■ **What is being asked**
A faithful copy of the entries is required, with no images in it.

■ **Input data**
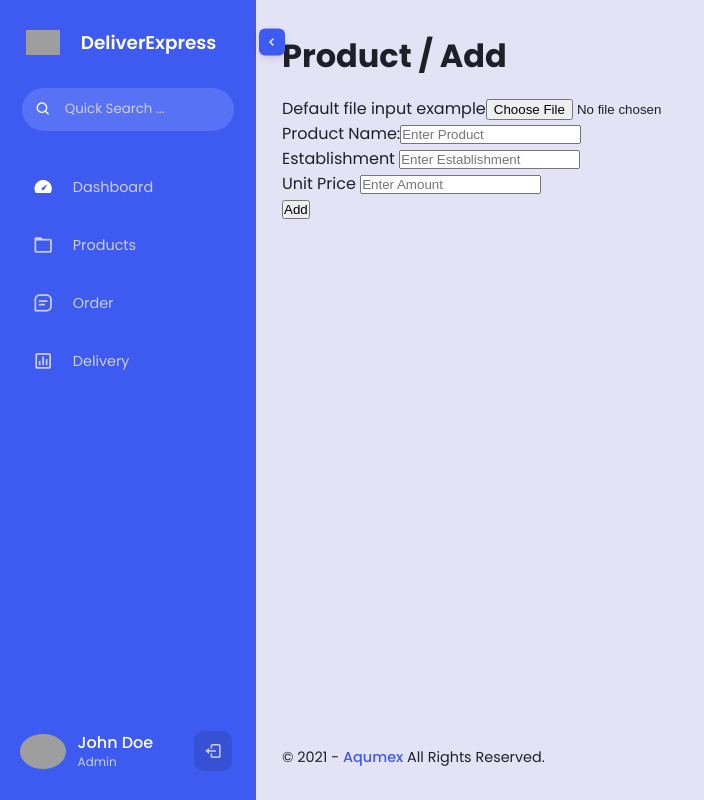
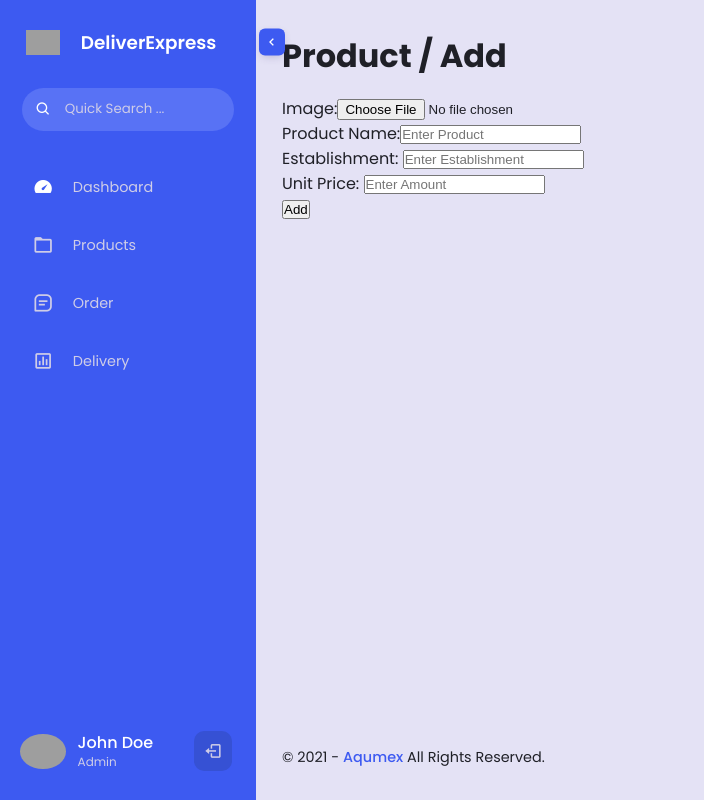
Before and after one commit to cloi-23/DeliveryApp, a Nuxt app in the folder frontend/: page /product/add in a window 1280 px wide. Shown: the top 800 px of the page, without its empty margins (0-704 px from the left). Built offline with nearby package versions, Linux system fonts and the light colour scheme; grey boxes are pictures that could not be loaded.

Commit message:
Add login layout

```diff
--- /dev/null
+++ b/frontend/layouts/login.vue
@@ -0,0 +1,15 @@
+<template>
+  <div>
+      <NuxtPage/>
+  </div>
+</template>
+
+<script>
+export default {
+
+}
+</script>
+
+<style>
+
+</style>
--- a/frontend/pages/index.vue
+++ b/frontend/pages/index.vue
@@ -13,10 +13,12 @@
     {{ response }}
   </div>
 </template>
-<script lang="ts" setup>
+<script setup>
 import { ref } from 'vue'
 import axios from 'axios'
+definePageMeta({layout:'login'})
 const router = useRouter()
+
 
 let username=ref('');
 let password=ref('');
--- a/frontend/pages/product/add.vue
+++ b/frontend/pages/product/add.vue
@@ -6,7 +6,7 @@
  <h1>Product / Add</h1>
  <form @submit.prevent="add">
  <div class="mb-3">
-  <label for="formFile" class="form-label">Default file input example</label>
+  <label for="formFile" class="form-label">Image:</label>
   <input class="form-control" type="file" id="formFile" name="file"  ref="fileData" @change="imgUpload" required>
 </div>
 <div class="mb-3">
@@ -14,11 +14,11 @@
   <input type="text" class="form-control" v-model="name" placeholder="Enter Product" required>
 </div>
 <div class="mb-3">
- <label for="exampleFormControlInput1" class="form-label">Establishment </label>
+ <label for="exampleFormControlInput1" class="form-label">Establishment: </label>
   <input type="text" class="form-control"   v-model="establishment" placeholder="Enter Establishment" required>
 </div>
 <div class="mb-3">
- <label for="exampleFormControlInput1" class="form-label">Unit Price </label>
+ <label for="exampleFormControlInput1" class="form-label">Unit Price: </label>
   <input type="number" class="form-control"   v-model="price" placeholder="Enter Amount" required>
 </div>
   <div class="col-12">
```
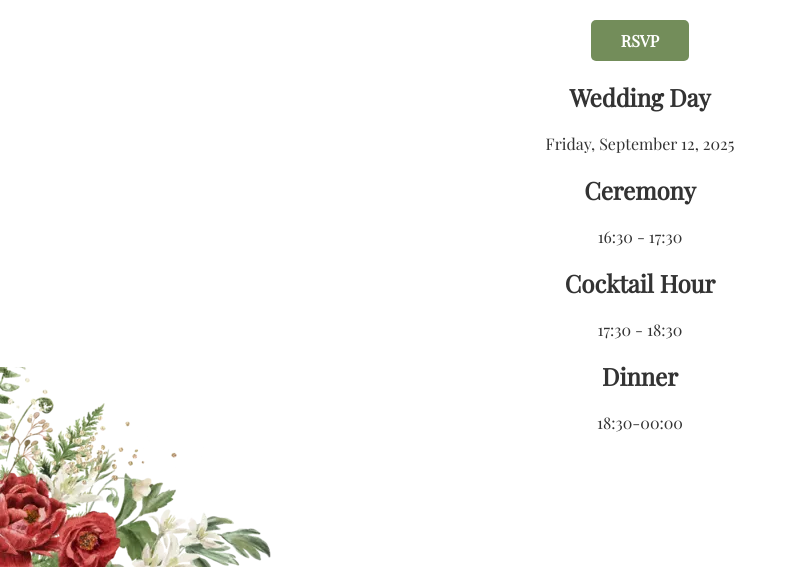
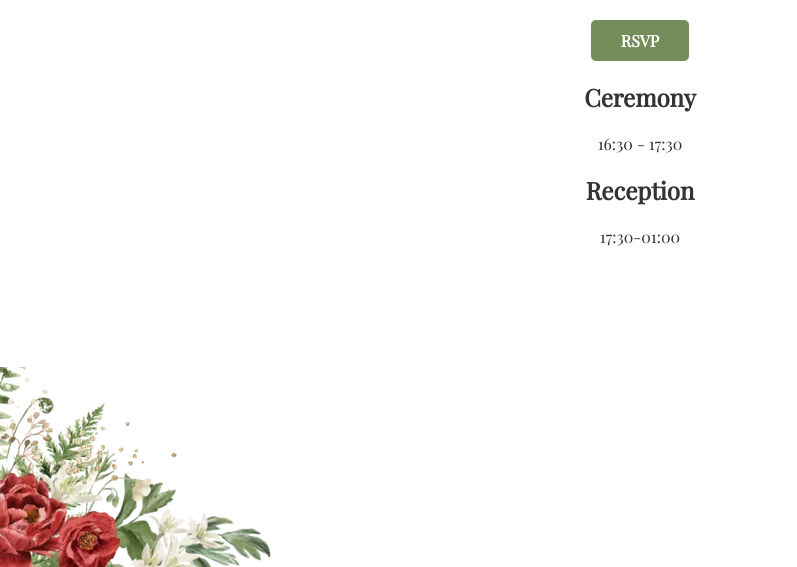
Before and after one commit to nkbr6/wedding, a Flask app: page / in a window 1280 px wide. Shown: the part 233-800 px from the top of the page, without its empty margins (0-797 px from the left). Run offline with Flask 3, Linux system fonts and the light colour scheme.

Commit message:
Cleaned schedules in Home and Q&A

```diff
--- a/templates/index.html
+++ b/templates/index.html
@@ -37,14 +37,10 @@
                     <!-- RSVP Button -->
                     <a href="https://docs.google.com/forms/d/e/1FAIpQLSeD2PtzarGG0V5GxGYtRL4I6tQJI0fuOlV4QHWYwBYDANGPlg/viewform"
                         target="_blank" class="rsvp-button">RSVP</a>
-                    <h1>Wedding Day</h1>
-                    <p>Friday, September 12, 2025</p>
                     <h2>Ceremony</h2>
                     <p>16:30 - 17:30</p>
-                    <h2>Cocktail Hour</h2>
-                    <p>17:30 - 18:30</p>
-                    <h2>Dinner</h2>
-                    <p>18:30-00:00</p>
+                    <h2>Reception</h2>
+                    <p>17:30-01:00</p>
                 </section>
             </main>
         </div>
--- a/templates/qa.html
+++ b/templates/qa.html
@@ -26,6 +26,9 @@
     <h2>What time should I arrive?</h2>
     <p>Our ceremony will start at 16:30, so we recommend arriving half an hour prior. Please ensure you have plenty of time to settle in, find your seats, and enjoy the ambiance. </p>
 
+    <h2>When is dinner served?</h2>
+    <p>Reception will start at 17:30 with a Cocktail hour, then food will be served at 18:30.</p>
+
     <h2>What time do we finish?</h2>
     <p>Bar closes at 01:00.</p>
 
```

■ **Task answer**
Before and after one commit to cloi-23/DeliveryApp, a Nuxt app in the folder frontend/: page /product/add in a window 1280 px wide. Shown: the top 800 px of the page, without its empty margins (0-704 px from the left). Built offline with nearby package versions, Linux system fonts and the light colour scheme; grey boxes are pictures that could not be loaded.

Commit message:
Add login layout

```diff
--- /dev/null
+++ b/frontend/layouts/login.vue
@@ -0,0 +1,15 @@
+<template>
+  <div>
+      <NuxtPage/>
+  </div>
+</template>
+
+<script>
+export default {
+
+}
+</script>
+
+<style>
+
+</style>
--- a/frontend/pages/index.vue
+++ b/frontend/pages/index.vue
@@ -13,10 +13,12 @@
     {{ response }}
   </div>
 </template>
-<script lang="ts" setup>
+<script setup>
 import { ref } from 'vue'
 import axios from 'axios'
+definePageMeta({layout:'login'})
 const router = useRouter()
+
 
 let username=ref('');
 let password=ref('');
--- a/frontend/pages/product/add.vue
+++ b/frontend/pages/product/add.vue
@@ -6,7 +6,7 @@
  <h1>Product / Add</h1>
  <form @submit.prevent="add">
  <div class="mb-3">
-  <label for="formFile" class="form-label">Default file input example</label>
+  <label for="formFile" class="form-label">Image:</label>
   <input class="form-control" type="file" id="formFile" name="file"  ref="fileData" @change="imgUpload" required>
 </div>
 <div class="mb-3">
@@ -14,11 +14,11 @@
   <input type="text" class="form-control" v-model="name" placeholder="Enter Product" required>
 </div>
 <div class="mb-3">
- <label for="exampleFormControlInput1" class="form-label">Establishment </label>
+ <label for="exampleFormControlInput1" class="form-label">Establishment: </label>
   <input type="text" class="form-control"   v-model="establishment" placeholder="Enter Establishment" required>
 </div>
 <div class="mb-3">
- <label for="exampleFormControlInput1" class="form-label">Unit Price </label>
+ <label for="exampleFormControlInput1" class="form-label">Unit Price: </label>
   <input type="number" class="form-control"   v-model="price" placeholder="Enter Amount" required>
 </div>
   <div class="col-12">
```
Before and after one commit to nkbr6/wedding, a Flask app: page / in a window 1280 px wide. Shown: the part 233-800 px from the top of the page, without its empty margins (0-797 px from the left). Run offline with Flask 3, Linux system fonts and the light colour scheme.

Commit message:
Cleaned schedules in Home and Q&A

```diff
--- a/templates/index.html
+++ b/templates/index.html
@@ -37,14 +37,10 @@
                     <!-- RSVP Button -->
                     <a href="https://docs.google.com/forms/d/e/1FAIpQLSeD2PtzarGG0V5GxGYtRL4I6tQJI0fuOlV4QHWYwBYDANGPlg/viewform"
                         target="_blank" class="rsvp-button">RSVP</a>
-                    <h1>Wedding Day</h1>
-                    <p>Friday, September 12, 2025</p>
                     <h2>Ceremony</h2>
                     <p>16:30 - 17:30</p>
-                    <h2>Cocktail Hour</h2>
-                    <p>17:30 - 18:30</p>
-                    <h2>Dinner</h2>
-                    <p>18:30-00:00</p>
+                    <h2>Reception</h2>
+                    <p>17:30-01:00</p>
                 </section>
             </main>
         </div>
--- a/templates/qa.html
+++ b/templates/qa.html
@@ -26,6 +26,9 @@
     <h2>What time should I arrive?</h2>
     <p>Our ceremony will start at 16:30, so we recommend arriving half an hour prior. Please ensure you have plenty of time to settle in, find your seats, and enjoy the ambiance. </p>
 
+    <h2>When is dinner served?</h2>
+    <p>Reception will start at 17:30 with a Cocktail hour, then food will be served at 18:30.</p>
+
     <h2>What time do we finish?</h2>
     <p>Bar closes at 01:00.</p>
 
```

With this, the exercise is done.